▶ Problem to solve
From the first record below to the last, retype each one exactly.

★ ★ ★ ★

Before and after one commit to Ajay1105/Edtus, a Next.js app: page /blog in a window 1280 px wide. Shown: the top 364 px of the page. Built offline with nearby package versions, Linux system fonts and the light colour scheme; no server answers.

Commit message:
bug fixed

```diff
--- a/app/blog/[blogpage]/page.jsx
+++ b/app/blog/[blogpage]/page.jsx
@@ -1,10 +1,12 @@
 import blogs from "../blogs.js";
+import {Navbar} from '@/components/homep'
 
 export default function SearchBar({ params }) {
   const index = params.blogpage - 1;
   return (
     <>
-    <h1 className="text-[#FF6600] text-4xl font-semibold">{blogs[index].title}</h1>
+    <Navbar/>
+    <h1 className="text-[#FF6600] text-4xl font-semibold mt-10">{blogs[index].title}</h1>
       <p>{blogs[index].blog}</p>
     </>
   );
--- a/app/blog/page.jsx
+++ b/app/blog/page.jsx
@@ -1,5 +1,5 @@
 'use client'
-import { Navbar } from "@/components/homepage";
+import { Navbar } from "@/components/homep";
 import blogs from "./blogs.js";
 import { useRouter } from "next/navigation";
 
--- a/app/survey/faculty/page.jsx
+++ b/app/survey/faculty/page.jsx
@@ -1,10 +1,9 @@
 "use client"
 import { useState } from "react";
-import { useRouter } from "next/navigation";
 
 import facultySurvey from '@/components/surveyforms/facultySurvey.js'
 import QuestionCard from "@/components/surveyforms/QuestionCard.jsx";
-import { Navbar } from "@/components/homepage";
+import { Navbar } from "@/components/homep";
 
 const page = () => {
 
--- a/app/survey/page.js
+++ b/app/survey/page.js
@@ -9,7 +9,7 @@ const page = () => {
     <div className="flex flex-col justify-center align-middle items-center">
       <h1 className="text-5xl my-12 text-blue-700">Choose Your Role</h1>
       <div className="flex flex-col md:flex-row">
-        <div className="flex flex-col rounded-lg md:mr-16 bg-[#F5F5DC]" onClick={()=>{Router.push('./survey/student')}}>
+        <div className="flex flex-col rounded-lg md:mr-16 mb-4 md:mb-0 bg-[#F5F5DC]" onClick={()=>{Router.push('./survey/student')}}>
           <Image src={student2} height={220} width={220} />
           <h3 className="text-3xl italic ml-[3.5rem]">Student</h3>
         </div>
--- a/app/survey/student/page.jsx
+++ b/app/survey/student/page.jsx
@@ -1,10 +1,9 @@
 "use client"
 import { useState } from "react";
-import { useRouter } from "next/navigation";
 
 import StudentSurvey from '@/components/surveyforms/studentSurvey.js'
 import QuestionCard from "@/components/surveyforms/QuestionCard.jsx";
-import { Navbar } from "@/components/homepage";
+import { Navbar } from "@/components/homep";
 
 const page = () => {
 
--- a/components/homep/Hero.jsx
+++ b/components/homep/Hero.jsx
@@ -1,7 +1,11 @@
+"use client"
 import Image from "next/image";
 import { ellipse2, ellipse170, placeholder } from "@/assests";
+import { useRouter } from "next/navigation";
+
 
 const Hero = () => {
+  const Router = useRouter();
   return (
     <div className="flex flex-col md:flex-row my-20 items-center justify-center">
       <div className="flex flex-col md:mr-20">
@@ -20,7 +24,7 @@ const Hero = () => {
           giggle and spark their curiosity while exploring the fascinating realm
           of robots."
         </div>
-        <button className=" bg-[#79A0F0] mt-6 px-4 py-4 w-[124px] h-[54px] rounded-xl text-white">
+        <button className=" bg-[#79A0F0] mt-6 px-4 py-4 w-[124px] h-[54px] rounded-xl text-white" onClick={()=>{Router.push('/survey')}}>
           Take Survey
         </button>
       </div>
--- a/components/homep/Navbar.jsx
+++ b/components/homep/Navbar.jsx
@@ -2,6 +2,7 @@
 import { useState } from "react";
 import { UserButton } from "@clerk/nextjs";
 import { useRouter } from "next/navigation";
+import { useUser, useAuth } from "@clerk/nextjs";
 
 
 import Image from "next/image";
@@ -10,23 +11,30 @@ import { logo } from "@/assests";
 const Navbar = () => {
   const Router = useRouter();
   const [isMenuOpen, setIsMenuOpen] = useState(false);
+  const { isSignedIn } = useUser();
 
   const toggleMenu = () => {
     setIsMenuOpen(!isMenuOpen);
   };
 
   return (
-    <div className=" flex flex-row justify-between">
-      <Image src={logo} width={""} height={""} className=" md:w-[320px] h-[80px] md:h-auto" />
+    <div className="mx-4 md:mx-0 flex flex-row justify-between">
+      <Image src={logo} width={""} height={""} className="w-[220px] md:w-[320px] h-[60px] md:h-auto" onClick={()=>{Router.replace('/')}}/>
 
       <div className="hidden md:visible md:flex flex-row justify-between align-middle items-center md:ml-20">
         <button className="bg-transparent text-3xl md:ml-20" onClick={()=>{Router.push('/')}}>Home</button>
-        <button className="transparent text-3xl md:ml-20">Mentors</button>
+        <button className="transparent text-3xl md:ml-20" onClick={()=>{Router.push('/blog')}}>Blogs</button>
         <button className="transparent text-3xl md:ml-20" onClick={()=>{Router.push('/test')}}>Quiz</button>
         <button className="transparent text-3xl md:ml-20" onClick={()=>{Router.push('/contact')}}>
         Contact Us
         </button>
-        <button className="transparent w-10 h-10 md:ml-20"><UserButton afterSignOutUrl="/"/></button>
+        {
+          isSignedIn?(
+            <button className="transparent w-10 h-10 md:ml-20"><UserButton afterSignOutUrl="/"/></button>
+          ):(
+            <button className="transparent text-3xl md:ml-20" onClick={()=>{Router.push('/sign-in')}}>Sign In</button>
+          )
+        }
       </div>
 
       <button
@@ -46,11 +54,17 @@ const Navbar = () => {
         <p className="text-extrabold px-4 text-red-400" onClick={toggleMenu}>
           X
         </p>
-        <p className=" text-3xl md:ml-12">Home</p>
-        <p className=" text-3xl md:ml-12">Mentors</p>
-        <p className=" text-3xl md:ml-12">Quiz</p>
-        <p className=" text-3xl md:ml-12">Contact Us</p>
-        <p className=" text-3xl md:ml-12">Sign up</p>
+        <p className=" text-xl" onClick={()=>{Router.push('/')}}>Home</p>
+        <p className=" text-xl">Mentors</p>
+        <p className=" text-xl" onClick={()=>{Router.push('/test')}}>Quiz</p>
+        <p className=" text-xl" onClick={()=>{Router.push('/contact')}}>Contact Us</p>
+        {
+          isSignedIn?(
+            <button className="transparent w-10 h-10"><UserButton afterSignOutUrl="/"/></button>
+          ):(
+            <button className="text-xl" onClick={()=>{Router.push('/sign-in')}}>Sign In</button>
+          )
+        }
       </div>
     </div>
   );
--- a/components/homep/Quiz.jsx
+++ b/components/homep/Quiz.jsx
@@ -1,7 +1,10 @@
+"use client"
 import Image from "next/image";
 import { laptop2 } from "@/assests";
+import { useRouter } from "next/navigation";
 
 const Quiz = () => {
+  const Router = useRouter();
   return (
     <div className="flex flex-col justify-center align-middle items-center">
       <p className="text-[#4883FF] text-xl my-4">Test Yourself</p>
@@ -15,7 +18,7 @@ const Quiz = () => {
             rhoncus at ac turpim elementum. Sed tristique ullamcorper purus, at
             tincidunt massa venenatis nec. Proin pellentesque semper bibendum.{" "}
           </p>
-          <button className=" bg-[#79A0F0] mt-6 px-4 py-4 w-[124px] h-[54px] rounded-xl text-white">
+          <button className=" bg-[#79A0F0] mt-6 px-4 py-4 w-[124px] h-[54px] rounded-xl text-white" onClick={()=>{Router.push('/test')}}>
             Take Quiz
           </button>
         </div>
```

★ ★ ★ ★

▶ Answer section
Before and after one commit to Ajay1105/Edtus, a Next.js app: page /blog in a window 1280 px wide. Shown: the top 364 px of the page. Built offline with nearby package versions, Linux system fonts and the light colour scheme; no server answers.

Commit message:
bug fixed

```diff
--- a/app/blog/[blogpage]/page.jsx
+++ b/app/blog/[blogpage]/page.jsx
@@ -1,10 +1,12 @@
 import blogs from "../blogs.js";
+import {Navbar} from '@/components/homep'
 
 export default function SearchBar({ params }) {
   const index = params.blogpage - 1;
   return (
     <>
-    <h1 className="text-[#FF6600] text-4xl font-semibold">{blogs[index].title}</h1>
+    <Navbar/>
+    <h1 className="text-[#FF6600] text-4xl font-semibold mt-10">{blogs[index].title}</h1>
       <p>{blogs[index].blog}</p>
     </>
   );
--- a/app/blog/page.jsx
+++ b/app/blog/page.jsx
@@ -1,5 +1,5 @@
 'use client'
-import { Navbar } from "@/components/homepage";
+import { Navbar } from "@/components/homep";
 import blogs from "./blogs.js";
 import { useRouter } from "next/navigation";
 
--- a/app/survey/faculty/page.jsx
+++ b/app/survey/faculty/page.jsx
@@ -1,10 +1,9 @@
 "use client"
 import { useState } from "react";
-import { useRouter } from "next/navigation";
 
 import facultySurvey from '@/components/surveyforms/facultySurvey.js'
 import QuestionCard from "@/components/surveyforms/QuestionCard.jsx";
-import { Navbar } from "@/components/homepage";
+import { Navbar } from "@/components/homep";
 
 const page = () => {
 
--- a/app/survey/page.js
+++ b/app/survey/page.js
@@ -9,7 +9,7 @@ const page = () => {
     <div className="flex flex-col justify-center align-middle items-center">
       <h1 className="text-5xl my-12 text-blue-700">Choose Your Role</h1>
       <div className="flex flex-col md:flex-row">
-        <div className="flex flex-col rounded-lg md:mr-16 bg-[#F5F5DC]" onClick={()=>{Router.push('./survey/student')}}>
+        <div className="flex flex-col rounded-lg md:mr-16 mb-4 md:mb-0 bg-[#F5F5DC]" onClick={()=>{Router.push('./survey/student')}}>
           <Image src={student2} height={220} width={220} />
           <h3 className="text-3xl italic ml-[3.5rem]">Student</h3>
         </div>
--- a/app/survey/student/page.jsx
+++ b/app/survey/student/page.jsx
@@ -1,10 +1,9 @@
 "use client"
 import { useState } from "react";
-import { useRouter } from "next/navigation";
 
 import StudentSurvey from '@/components/surveyforms/studentSurvey.js'
 import QuestionCard from "@/components/surveyforms/QuestionCard.jsx";
-import { Navbar } from "@/components/homepage";
+import { Navbar } from "@/components/homep";
 
 const page = () => {
 
--- a/components/homep/Hero.jsx
+++ b/components/homep/Hero.jsx
@@ -1,7 +1,11 @@
+"use client"
 import Image from "next/image";
 import { ellipse2, ellipse170, placeholder } from "@/assests";
+import { useRouter } from "next/navigation";
+
 
 const Hero = () => {
+  const Router = useRouter();
   return (
     <div className="flex flex-col md:flex-row my-20 items-center justify-center">
       <div className="flex flex-col md:mr-20">
@@ -20,7 +24,7 @@ const Hero = () => {
           giggle and spark their curiosity while exploring the fascinating realm
           of robots."
         </div>
-        <button className=" bg-[#79A0F0] mt-6 px-4 py-4 w-[124px] h-[54px] rounded-xl text-white">
+        <button className=" bg-[#79A0F0] mt-6 px-4 py-4 w-[124px] h-[54px] rounded-xl text-white" onClick={()=>{Router.push('/survey')}}>
           Take Survey
         </button>
       </div>
--- a/components/homep/Navbar.jsx
+++ b/components/homep/Navbar.jsx
@@ -2,6 +2,7 @@
 import { useState } from "react";
 import { UserButton } from "@clerk/nextjs";
 import { useRouter } from "next/navigation";
+import { useUser, useAuth } from "@clerk/nextjs";
 
 
 import Image from "next/image";
@@ -10,23 +11,30 @@ import { logo } from "@/assests";
 const Navbar = () => {
   const Router = useRouter();
   const [isMenuOpen, setIsMenuOpen] = useState(false);
+  const { isSignedIn } = useUser();
 
   const toggleMenu = () => {
     setIsMenuOpen(!isMenuOpen);
   };
 
   return (
-    <div className=" flex flex-row justify-between">
-      <Image src={logo} width={""} height={""} className=" md:w-[320px] h-[80px] md:h-auto" />
+    <div className="mx-4 md:mx-0 flex flex-row justify-between">
+      <Image src={logo} width={""} height={""} className="w-[220px] md:w-[320px] h-[60px] md:h-auto" onClick={()=>{Router.replace('/')}}/>
 
       <div className="hidden md:visible md:flex flex-row justify-between align-middle items-center md:ml-20">
         <button className="bg-transparent text-3xl md:ml-20" onClick={()=>{Router.push('/')}}>Home</button>
-        <button className="transparent text-3xl md:ml-20">Mentors</button>
+        <button className="transparent text-3xl md:ml-20" onClick={()=>{Router.push('/blog')}}>Blogs</button>
         <button className="transparent text-3xl md:ml-20" onClick={()=>{Router.push('/test')}}>Quiz</button>
         <button className="transparent text-3xl md:ml-20" onClick={()=>{Router.push('/contact')}}>
         Contact Us
         </button>
-        <button className="transparent w-10 h-10 md:ml-20"><UserButton afterSignOutUrl="/"/></button>
+        {
+          isSignedIn?(
+            <button className="transparent w-10 h-10 md:ml-20"><UserButton afterSignOutUrl="/"/></button>
+          ):(
+            <button className="transparent text-3xl md:ml-20" onClick={()=>{Router.push('/sign-in')}}>Sign In</button>
+          )
+        }
       </div>
 
       <button
@@ -46,11 +54,17 @@ const Navbar = () => {
         <p className="text-extrabold px-4 text-red-400" onClick={toggleMenu}>
           X
         </p>
-        <p className=" text-3xl md:ml-12">Home</p>
-        <p className=" text-3xl md:ml-12">Mentors</p>
-        <p className=" text-3xl md:ml-12">Quiz</p>
-        <p className=" text-3xl md:ml-12">Contact Us</p>
-        <p className=" text-3xl md:ml-12">Sign up</p>
+        <p className=" text-xl" onClick={()=>{Router.push('/')}}>Home</p>
+        <p className=" text-xl">Mentors</p>
+        <p className=" text-xl" onClick={()=>{Router.push('/test')}}>Quiz</p>
+        <p className=" text-xl" onClick={()=>{Router.push('/contact')}}>Contact Us</p>
+        {
+          isSignedIn?(
+            <button className="transparent w-10 h-10"><UserButton afterSignOutUrl="/"/></button>
+          ):(
+            <button className="text-xl" onClick={()=>{Router.push('/sign-in')}}>Sign In</button>
+          )
+        }
       </div>
     </div>
   );
--- a/components/homep/Quiz.jsx
+++ b/components/homep/Quiz.jsx
@@ -1,7 +1,10 @@
+"use client"
 import Image from "next/image";
 import { laptop2 } from "@/assests";
+import { useRouter } from "next/navigation";
 
 const Quiz = () => {
+  const Router = useRouter();
   return (
     <div className="flex flex-col justify-center align-middle items-center">
       <p className="text-[#4883FF] text-xl my-4">Test Yourself</p>
@@ -15,7 +18,7 @@ const Quiz = () => {
             rhoncus at ac turpim elementum. Sed tristique ullamcorper purus, at
             tincidunt massa venenatis nec. Proin pellentesque semper bibendum.{" "}
           </p>
-          <button className=" bg-[#79A0F0] mt-6 px-4 py-4 w-[124px] h-[54px] rounded-xl text-white">
+          <button className=" bg-[#79A0F0] mt-6 px-4 py-4 w-[124px] h-[54px] rounded-xl text-white" onClick={()=>{Router.push('/test')}}>
             Take Quiz
           </button>
         </div>
```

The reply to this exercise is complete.